It’s “P” as in the chemical symbol for phosphorus, a nutrient that, in excessive amounts, can cause noxious algae blooms in lakes.
The headline comes from the education campaign in the New Hampshire town that encourages people to help keep phosphorus out of the water. It’s a good rule to follow on any lake.
What’s the trouble with phosphorus? It accumulates over time, and too much of it can cause explosive growth of weeds and blue-green algae (cyanobacteria).
Aquatic biologist Darby Nelson explains this brilliantly in his book, “For Love of Lakes.” He describes the ingredients in his wife’s blueberry muffins and how, if has two teaspoons of baking powder (the limiting factor), she can only make one batch – no matter how much flour and sugar and how many eggs she may have.
Then he notes that in lakes, phosphorus is the limiting factor: “Compared to demand, it is phosphorus that is available in least supply… Little phosphorus in the water begets few cyanobacteria, algae and aquatic plants. Lots of phosphorus begets lots of blue-green algae, or aquatic plants, or both.”
The worst culprit here is the blue-green algae, which can reduce dissolved oxygen (DO) in the water. That leads to foul-smelling pileups on shore, produces toxins that kil fish and even makes people and pets sick. So, to keep “P” out of your lake, what can you do?
Here are a few tips:
- Use phosphorus-free fertilizer on your lawn or, better yet, no fertilizer.
- Use phosphorus-free detergents and dish soaps.
- Keep a natural shoreline or at least a “buffer strip” of natural vegetation to limit runoff.
- Have your septic system serviced on a regular schedule.
- Take steps to limit runoff from hard surfaces.
Keeping “P” out of the water will help preserve the quality of the lake you love.

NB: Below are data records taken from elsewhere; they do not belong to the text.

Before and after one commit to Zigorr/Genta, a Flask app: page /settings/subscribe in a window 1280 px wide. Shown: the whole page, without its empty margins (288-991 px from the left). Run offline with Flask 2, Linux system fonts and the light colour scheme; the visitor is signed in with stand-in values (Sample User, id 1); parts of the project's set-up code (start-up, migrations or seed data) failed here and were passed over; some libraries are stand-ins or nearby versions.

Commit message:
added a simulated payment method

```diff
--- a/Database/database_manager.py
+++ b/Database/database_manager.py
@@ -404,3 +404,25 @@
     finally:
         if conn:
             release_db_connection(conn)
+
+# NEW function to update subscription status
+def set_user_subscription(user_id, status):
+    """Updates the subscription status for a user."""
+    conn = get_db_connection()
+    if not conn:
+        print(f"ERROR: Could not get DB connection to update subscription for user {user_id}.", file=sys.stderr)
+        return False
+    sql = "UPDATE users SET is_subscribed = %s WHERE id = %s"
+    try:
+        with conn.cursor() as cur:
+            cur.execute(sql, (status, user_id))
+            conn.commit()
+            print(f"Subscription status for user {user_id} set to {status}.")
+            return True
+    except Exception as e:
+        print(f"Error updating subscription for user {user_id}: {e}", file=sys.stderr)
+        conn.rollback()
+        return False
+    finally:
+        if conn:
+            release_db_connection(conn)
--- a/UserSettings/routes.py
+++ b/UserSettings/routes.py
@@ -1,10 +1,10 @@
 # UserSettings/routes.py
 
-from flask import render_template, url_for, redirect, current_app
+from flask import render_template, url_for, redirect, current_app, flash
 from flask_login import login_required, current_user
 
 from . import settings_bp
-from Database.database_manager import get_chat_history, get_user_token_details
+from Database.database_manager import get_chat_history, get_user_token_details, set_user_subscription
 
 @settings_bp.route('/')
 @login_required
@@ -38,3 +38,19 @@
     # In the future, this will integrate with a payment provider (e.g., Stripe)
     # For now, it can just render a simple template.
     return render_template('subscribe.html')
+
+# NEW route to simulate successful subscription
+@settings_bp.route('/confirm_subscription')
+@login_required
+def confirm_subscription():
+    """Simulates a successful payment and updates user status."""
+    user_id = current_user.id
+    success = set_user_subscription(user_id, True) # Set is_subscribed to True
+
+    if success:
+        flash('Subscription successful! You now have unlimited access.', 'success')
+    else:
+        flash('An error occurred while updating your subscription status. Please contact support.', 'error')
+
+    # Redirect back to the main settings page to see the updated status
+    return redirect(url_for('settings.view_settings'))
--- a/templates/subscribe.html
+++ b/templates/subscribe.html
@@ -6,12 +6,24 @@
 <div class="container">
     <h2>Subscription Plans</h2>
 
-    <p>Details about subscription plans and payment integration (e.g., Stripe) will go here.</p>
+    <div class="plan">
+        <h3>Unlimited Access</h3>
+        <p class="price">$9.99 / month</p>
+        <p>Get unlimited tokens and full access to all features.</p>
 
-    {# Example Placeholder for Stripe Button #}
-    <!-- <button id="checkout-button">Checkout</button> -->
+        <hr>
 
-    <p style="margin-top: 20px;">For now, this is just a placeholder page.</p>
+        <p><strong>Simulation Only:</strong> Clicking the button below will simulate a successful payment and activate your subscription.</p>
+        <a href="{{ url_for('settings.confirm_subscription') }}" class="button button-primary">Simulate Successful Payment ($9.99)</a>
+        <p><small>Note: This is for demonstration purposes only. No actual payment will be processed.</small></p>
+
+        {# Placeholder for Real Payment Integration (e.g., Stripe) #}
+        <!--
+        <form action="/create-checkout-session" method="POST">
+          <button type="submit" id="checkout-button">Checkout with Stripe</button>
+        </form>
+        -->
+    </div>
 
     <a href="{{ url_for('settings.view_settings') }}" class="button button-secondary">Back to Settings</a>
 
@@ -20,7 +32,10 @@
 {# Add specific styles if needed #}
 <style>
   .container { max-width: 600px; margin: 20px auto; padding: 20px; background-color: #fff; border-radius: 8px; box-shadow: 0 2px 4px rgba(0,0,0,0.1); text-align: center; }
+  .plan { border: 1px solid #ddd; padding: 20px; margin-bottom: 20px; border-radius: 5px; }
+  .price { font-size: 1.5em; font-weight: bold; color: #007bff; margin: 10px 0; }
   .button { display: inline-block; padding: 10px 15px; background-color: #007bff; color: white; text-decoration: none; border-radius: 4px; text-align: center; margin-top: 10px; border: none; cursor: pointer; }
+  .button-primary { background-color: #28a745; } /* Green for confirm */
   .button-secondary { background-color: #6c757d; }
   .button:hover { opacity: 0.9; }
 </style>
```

Did You Know? Yes, doing the other kind of “P” in the lake also adds phosphorus. So, use the bathroom.
NOTE: This is one in a series of articles sponsored by OCLRA (www.oclra.org) and will be made available to you on this website over the next ten months… with a new article appearing approximately every two weeks. OCLRA encourages the use and distribution of this material by lake associations, their members and other parties concerned about water quality.